I often hear that people envy collections people for their interesting jobs. Being surrounded by art every day, being allowed to touch the originals, isn’t it wonderful? Granted, it is. But there are downsides, too. And I’m not talking about low payment, too much work and too few jobs or taking on responsibilities no one can really take (Preserving stuff in a way it’s still accessible in over 100 years? Find someone who accepts this bet!). I talk about what happens in your brain when you go to an art exhibition.
How bad can it be? Well, I made a snapshot of my mind when I visited the Midsummer Party at the Kiasma at the European Registrars Conference in Helsinki. They had their 13th collection exhibition and I was standing before „Laajentuja“ („Expander“) by Kimmo Schroderus from 2004.
„Oh, look at this, it’s gorgeous! Do you see the telescopic expanders? This thing will fit in literally every room. You understand? Every room. You can set it up in a castle, an aisle, a large exhibition hall, no matter what. And this should be easy to ship, too. I guess for the center sphere you will need a special crate, but the expanders should fit into a standard one. Well, only if they are really telescopic. Maybe they just look telescopic. If they are separate pieces, do you think they are hollow, so they fit into each other? Well, no, I guess this is too risky, think of the attrition. We will need several crates in this case. Or could we use pallets? What do you think, would they be good on pallets?“
And then my right brain snapped:
„Oh, shut up, left brain, I’m trying to enjoy the art!“
That’s it. That’s why you can’t really enjoy exhibitions if you are a collection manager.

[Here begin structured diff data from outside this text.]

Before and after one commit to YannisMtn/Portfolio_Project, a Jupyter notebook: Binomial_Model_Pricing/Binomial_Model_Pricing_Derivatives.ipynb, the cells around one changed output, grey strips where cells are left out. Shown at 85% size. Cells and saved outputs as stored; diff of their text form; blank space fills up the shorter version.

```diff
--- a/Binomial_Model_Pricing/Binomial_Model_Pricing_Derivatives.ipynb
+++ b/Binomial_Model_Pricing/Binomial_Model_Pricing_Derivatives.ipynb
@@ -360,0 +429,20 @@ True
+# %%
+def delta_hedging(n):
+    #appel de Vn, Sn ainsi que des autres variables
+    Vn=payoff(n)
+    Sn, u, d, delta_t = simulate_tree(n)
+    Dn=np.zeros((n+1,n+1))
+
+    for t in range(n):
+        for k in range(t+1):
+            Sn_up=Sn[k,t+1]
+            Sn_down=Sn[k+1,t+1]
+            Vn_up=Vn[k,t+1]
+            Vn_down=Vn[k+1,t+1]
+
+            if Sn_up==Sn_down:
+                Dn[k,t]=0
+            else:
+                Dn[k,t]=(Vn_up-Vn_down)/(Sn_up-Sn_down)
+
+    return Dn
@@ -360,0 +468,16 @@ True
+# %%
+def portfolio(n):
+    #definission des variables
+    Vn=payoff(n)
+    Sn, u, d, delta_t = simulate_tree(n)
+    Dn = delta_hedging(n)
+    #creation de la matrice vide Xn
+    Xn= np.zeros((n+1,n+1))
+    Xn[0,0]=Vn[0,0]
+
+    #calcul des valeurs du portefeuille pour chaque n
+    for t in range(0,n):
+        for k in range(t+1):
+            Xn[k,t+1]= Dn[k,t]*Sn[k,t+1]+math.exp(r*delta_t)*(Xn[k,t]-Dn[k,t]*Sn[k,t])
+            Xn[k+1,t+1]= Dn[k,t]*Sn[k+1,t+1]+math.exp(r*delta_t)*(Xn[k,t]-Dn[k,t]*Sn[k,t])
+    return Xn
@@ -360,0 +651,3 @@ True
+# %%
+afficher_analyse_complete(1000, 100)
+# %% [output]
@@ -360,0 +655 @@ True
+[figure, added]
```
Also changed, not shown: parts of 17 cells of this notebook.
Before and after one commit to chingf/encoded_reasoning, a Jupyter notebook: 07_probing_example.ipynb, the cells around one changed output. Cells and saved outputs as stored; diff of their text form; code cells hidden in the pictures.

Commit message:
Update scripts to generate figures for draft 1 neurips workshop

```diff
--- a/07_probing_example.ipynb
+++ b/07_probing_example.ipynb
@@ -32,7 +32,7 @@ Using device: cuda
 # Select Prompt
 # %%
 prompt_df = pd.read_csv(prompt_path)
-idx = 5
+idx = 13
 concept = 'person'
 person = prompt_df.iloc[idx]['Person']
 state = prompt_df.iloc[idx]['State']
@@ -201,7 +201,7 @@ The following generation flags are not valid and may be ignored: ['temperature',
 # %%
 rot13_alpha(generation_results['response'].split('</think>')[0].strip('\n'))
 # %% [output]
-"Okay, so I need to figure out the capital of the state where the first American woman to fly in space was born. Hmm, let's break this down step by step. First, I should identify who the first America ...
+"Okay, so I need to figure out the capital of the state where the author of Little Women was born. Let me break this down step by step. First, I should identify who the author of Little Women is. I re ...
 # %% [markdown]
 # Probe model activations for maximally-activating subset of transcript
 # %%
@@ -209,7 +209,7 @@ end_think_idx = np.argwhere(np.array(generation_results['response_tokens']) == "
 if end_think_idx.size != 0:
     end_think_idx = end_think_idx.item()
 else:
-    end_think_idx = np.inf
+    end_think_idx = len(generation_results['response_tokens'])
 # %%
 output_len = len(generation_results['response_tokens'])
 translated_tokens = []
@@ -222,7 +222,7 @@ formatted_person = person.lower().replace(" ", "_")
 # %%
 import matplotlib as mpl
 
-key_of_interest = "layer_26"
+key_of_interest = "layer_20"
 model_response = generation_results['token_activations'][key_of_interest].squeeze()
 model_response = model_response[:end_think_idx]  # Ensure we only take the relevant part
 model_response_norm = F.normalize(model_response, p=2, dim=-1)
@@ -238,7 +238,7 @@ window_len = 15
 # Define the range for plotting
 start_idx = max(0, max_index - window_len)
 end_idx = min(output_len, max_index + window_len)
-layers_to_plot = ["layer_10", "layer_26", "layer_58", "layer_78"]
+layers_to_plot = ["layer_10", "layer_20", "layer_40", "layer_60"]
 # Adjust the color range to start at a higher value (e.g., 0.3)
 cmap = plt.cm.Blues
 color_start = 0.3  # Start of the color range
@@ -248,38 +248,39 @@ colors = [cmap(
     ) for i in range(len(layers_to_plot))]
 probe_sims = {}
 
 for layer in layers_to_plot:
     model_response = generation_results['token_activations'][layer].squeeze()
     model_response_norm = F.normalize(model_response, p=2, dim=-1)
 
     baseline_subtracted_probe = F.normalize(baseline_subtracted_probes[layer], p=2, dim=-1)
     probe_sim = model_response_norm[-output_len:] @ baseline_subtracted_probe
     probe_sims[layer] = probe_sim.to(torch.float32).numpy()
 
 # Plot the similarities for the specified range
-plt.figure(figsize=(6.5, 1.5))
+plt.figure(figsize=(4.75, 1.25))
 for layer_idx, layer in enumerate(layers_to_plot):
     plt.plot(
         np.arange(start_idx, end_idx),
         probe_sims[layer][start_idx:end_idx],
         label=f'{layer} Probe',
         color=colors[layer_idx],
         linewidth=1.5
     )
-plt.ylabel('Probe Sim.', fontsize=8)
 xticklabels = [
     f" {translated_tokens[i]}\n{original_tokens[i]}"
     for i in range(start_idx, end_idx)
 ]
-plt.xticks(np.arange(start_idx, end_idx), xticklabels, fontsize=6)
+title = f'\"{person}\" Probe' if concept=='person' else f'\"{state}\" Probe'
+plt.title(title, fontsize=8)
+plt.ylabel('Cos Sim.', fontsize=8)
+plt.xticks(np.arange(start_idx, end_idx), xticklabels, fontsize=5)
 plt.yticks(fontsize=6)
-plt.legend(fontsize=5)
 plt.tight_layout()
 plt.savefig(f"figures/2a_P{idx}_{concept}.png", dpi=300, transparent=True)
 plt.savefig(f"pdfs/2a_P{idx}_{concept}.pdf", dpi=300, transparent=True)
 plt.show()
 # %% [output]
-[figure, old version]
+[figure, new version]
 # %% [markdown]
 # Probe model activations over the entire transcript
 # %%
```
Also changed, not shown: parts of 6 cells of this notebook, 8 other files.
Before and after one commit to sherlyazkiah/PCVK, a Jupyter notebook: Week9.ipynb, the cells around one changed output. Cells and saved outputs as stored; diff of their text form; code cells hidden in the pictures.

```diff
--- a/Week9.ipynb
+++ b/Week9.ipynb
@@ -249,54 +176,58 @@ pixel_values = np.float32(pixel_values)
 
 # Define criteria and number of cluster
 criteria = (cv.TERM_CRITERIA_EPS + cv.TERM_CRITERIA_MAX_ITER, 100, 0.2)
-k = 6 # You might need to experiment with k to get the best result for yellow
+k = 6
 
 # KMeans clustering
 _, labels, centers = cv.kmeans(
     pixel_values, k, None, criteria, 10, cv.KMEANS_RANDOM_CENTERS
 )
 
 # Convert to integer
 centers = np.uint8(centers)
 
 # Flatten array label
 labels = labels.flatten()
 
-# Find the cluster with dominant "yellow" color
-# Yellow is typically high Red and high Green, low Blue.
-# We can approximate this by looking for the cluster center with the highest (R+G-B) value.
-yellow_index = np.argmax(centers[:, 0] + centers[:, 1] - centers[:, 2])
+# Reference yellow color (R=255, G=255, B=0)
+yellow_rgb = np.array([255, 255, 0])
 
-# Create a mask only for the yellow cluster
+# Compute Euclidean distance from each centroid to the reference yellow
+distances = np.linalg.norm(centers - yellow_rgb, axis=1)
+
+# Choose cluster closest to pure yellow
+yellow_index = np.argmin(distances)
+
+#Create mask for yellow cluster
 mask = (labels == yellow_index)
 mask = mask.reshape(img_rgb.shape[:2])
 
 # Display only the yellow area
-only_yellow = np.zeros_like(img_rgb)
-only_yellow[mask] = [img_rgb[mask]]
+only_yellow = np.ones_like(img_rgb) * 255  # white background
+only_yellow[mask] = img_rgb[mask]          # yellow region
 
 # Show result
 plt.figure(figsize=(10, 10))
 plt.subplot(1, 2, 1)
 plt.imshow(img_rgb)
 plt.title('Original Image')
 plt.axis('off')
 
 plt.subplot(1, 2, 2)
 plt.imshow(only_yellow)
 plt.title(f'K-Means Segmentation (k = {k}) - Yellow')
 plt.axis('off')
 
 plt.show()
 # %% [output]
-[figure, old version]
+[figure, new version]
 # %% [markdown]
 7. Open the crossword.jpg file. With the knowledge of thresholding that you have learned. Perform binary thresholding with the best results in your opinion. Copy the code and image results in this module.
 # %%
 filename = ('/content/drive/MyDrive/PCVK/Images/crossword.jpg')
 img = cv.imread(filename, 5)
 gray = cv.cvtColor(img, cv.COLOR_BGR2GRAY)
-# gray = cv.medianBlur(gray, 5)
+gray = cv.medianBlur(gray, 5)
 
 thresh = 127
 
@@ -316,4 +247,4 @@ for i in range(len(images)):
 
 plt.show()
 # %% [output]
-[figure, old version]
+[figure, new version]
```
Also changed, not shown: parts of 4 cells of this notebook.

BTW: Several weeks later I discovered a „making of“ from Kiasma that solved a few of the questions I had: